The new photoresist is based on the monomer pentaerythritol tetraacrylate (PETTA) which contains 350 ppm monomethyl ether hydroquinone as inhibitor. Next, 0.25% wt of the photoinitiator 7-diethylamino-3-thenoylcoumarin were added. Last, 2% wt of an ethanol-based nanodiamond suspension were added and stirred overnight. Nanodiamonds were of type 1b and had a median diameter of 25 nm (Microdiamant AG). Spatial dimensions of the fabricated structures were extracted from scanning electron micrographs.

Confocal microscope

The homebuilt confocal microscope is based on the body of a Zeiss Axiovert 200. Either a frequency doubled Nd:YAG continuous wave laser or a pulsed laser (LDH-P-FA-530, PicoQuant) were used to create the excitation light around 532 nm. A large-numerical-aperture air microscope objective mounted on a 1D piezo stage (MIPOS 100, piezosystem jena) focussed the excitation light and collected the fluorescence. The sample was scanned by a 2D piezo stage (PXY 80 D12, piezosystem jena). Collected fluorescence light was separated from the excitation laser by a dichroic mirror. Then, it was either spatially filtered and sent to a grating spectrometer or it was spectrally filtered by RG630 glass, split by a 50/50 beam splitter and directed towards two pinholes. These pinholes could be independently adjusted to spatially filter out different spots of the image plane, so that cross correlations could be measured. After the pinholes the light was directed to avalanche photodiodes (SPCM-AQR-14/SPCM-AQRH-14, Perkin Elmer).

To perform correlation measurements at the waveguide ends, an oil-immersion microscope objective (UPlanSApo 60XO, Olympus) was used for collecting the light, while different air objectives were used to focus the excitation laser onto the sample from the other side. The air objectives were mounted on a 3D piezo system (PXY100 ID and MIPOS 100, piezosystem jena) to enable scanning of the excitation spot while the sample was kept at a fixed position. Also, the 50/50 beam splitter within the HBT setup could be replaced by a D-shaped mirror in an image plane in cases where cross-correlation measurements with high count rates were needed.
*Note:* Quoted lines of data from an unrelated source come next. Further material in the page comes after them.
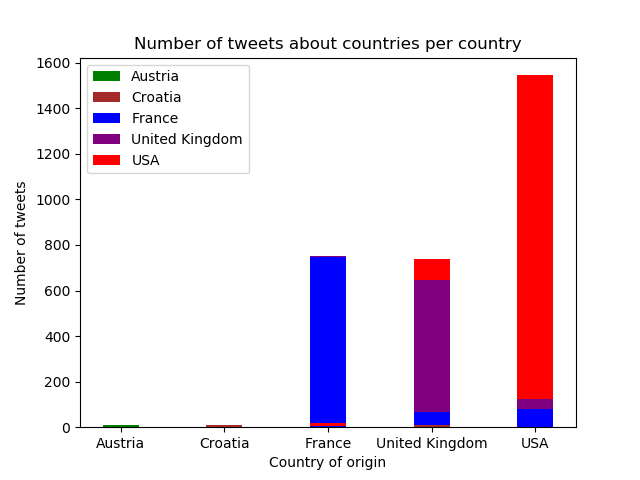
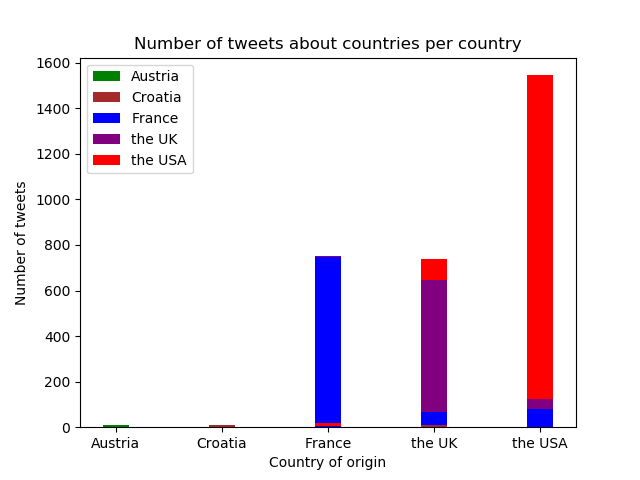
Graphs

diff --git a/visualisor.py b/visualisor.py
@@ -1,7 +1,6 @@
 import os
 import json
 import matplotlib.pyplot as plt
-import numpy as np
 
 data = {}
 counts = {}
@@ -15,7 +14,8 @@ for country in os.listdir("analysed/"):
         with open("analysed/" + country + "/" + filename, "r") as f:
             target = filename.strip(".json")
             counts[country][target] = 0
-            othersImage[country][target] = {"score": 0, "negative": 0, "positive": 0, "neutral": 0}
+            if country != target:
+                othersImage[country][target] = {"score": 0, "negative": 0, "positive": 0, "neutral": 0}
             for line in f:
                 counts[country][target] += 1
                 polarity = float(json.loads(line)["sentiment"]["polarity"])
@@ -35,14 +35,12 @@ with open("visualisations/data.json", "w+") as file:
 # Display settings
 barWidth = 0.35
 countryKeys = ["austria", "croatia", "france", "uk", "usa"]
-countries = ["Austria", "Croatia", "France", "United Kingdom", "USA"]
+countries = ["Austria", "Croatia", "France", "the UK", "the USA"]
 colors = ["green", "brown", "blue", "purple", "red"]
-OneToFive = [1, 2, 3, 4, 5]
+OneToFive = [(i + 1) * (barWidth * 4) for i in range(5)]
+happinessReport = [7.139, 5.321, 6.489, 6.814, 6.886]
 
-plt.title("Number of tweets about countries per country")
-plt.xlabel("Country of origin")
-plt.ylabel("Number of tweets")
-plt.xticks(OneToFive, countries)
+# Counts for each country for each target
 
 x = [[data["counts"][country][target] if country in data["counts"].keys() and target in data["counts"][
     country].keys() else 0 for country in countryKeys] for target in countryKeys]
@@ -53,34 +51,66 @@ for i in range(len(x)):
     else:
         plt.bar(OneToFive, x[i], barWidth, color=colors[i])
 
+plt.title("Number of tweets about countries per country")
+plt.xlabel("Country of origin")
+plt.ylabel("Number of tweets")
+plt.xticks(OneToFive, countries)
 plt.legend(countries)
 plt.savefig("visualisations/count_tweets")
 
-# TODO
-# For each country get score and divide by (number of pos + number of neg), compare this number between countries, and then see if the order is similar to the happiness report, see if the differences are similar as well
+# What do countries think of themselves
 
-
-exit()
-N = 5
-men_means = (20, 35, 30, 35, 27)
-men_std = (2, 3, 4, 1, 2)
-
-ind = np.arange(N)  # the x locations for the groups
-width = 0.35  # the width of the bars
+x = [[data["self_image"][country][aspect] if country in data["self_image"].keys() else 0 for country in countryKeys] for
+     aspect in ["positive", "negative", "neutral"]]
 
 fig, ax = plt.subplots()
-rects1 = ax.bar(ind, men_means, width, color='r', yerr=men_std)
+ax.bar([x - barWidth for x in OneToFive], x[0], barWidth, color="green")
+ax.bar([x for x in OneToFive], x[1], barWidth, color="red")
+ax.bar([x + barWidth for x in OneToFive], x[2], barWidth, color="blue")
 
-women_means = (25, 32, 34, 20, 25)
-women_std = (3, 5, 2, 3, 3)
-rects2 = ax.bar(ind + width, women_means, width, color='y', yerr=women_std)
+plt.title("Number of tweets with sentiment per country about themselves")
+plt.xlabel("Country")
+plt.ylabel("Number of tweets")
+plt.xticks(OneToFive, countries)
+plt.legend(["Positive", "Negative", "Neutral"])
+plt.savefig("visualisations/self_image")
 
-# add some text for labels, title and axes ticks
-ax.set_ylabel('Scores')
-ax.set_title('Scores by group and gender')
-ax.set_xticks(ind + width / 2)
-ax.set_xticklabels(('G1', 'G2', 'G3', 'G4', 'G5'))
+# Comparison with World Happiness Report
 
-ax.legend((rects1[0], rects2[0]), ('Men', 'Women'))
+x = [10 * data["self_image"][country]["score"] / (
+        data["self_image"][country]["positive"] + data["self_image"][country]["negative"]) if country in data[
+    "self_image"].keys() else 0 for country in countryKeys]
 
-plt.show()
+fig, ax = plt.subplots()
+ax.bar([x - barWidth / 2 for x in OneToFive], x, barWidth, color="blue")
+ax.bar([x + barWidth / 2 for x in OneToFive], happinessReport, barWidth, color="green")
+
+plt.title("Happiness from tweets compared to the World Happiness Report")
+plt.xlabel("Country")
+plt.ylabel("Happiness score")
+plt.xticks(OneToFive, countries)
+plt.legend(["Happiness from tweets", "World Happiness Report"])
+plt.savefig("visualisations/happiness_report")
+
+# What do countries think of each other
+
+for i, country in enumerate(countryKeys):
+    countryKeysWithoutThisOne = countryKeys[:]
+    countryKeysWithoutThisOne.pop(i)
+    countriesWithoutThisOne = countries[:]
+    countriesWithoutThisOne.pop(i)
+    x = [[data["others_image"][country][target][aspect] if country in data["others_image"].keys() and target in
+                                                           data["others_image"][country].keys() else 0 for target in
+          countryKeysWithoutThisOne] for aspect in ["positive", "negative", "neutral"]]
+
+    fig, ax = plt.subplots()
+    ax.bar([x - barWidth for x in OneToFive[:-1]], x[0], barWidth, color="green")
+    ax.bar([x for x in OneToFive[:-1]], x[1], barWidth, color="red")
+    ax.bar([x + barWidth for x in OneToFive[:-1]], x[2], barWidth, color="blue")
+
+    plt.title("Number of tweets with sentiment from " + countries[i] + " about other countries")
+    plt.xlabel("Country")
+    plt.ylabel("Number of tweets")
+    plt.xticks(OneToFive[:-1], countriesWithoutThisOne)
+    plt.legend(["Positive", "Negative", "Neutral"])
+    plt.savefig("visualisations/others_image_" + country)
Q-factor measurements

The mode structure of the disc resonators was analysed by means of coupling in a tunable external-cavity diode laser (Velocity Series, New Focus) at around 770 nm via the evanescent fields of a tapered optical fibre. By tuning the frequency of the laser over the distinct whispering gallery modes, light was coupled into the resonator and different modes could be observed as Lorentzian shaped dips in the transmitted power. The polarization of the incoming light was chosen to maximize the coupling depth. For normalizing the data sets, we first performed a reference scan with an uncoupled fibre taper and compared the results to the situation when the same taper was coupled to the resonator. This provided direct access to the different coupling depths and cancelled out overlaying power modulations caused by slightly non-adiabatic taper transitions.

The Q-factors were calculated from the dips by a Lorentzian fit function with an additional linear term to better match the local environment of the resonances. The fibre taper used had a waist diameter of 1.5 μm. Measurements were performed in full contact.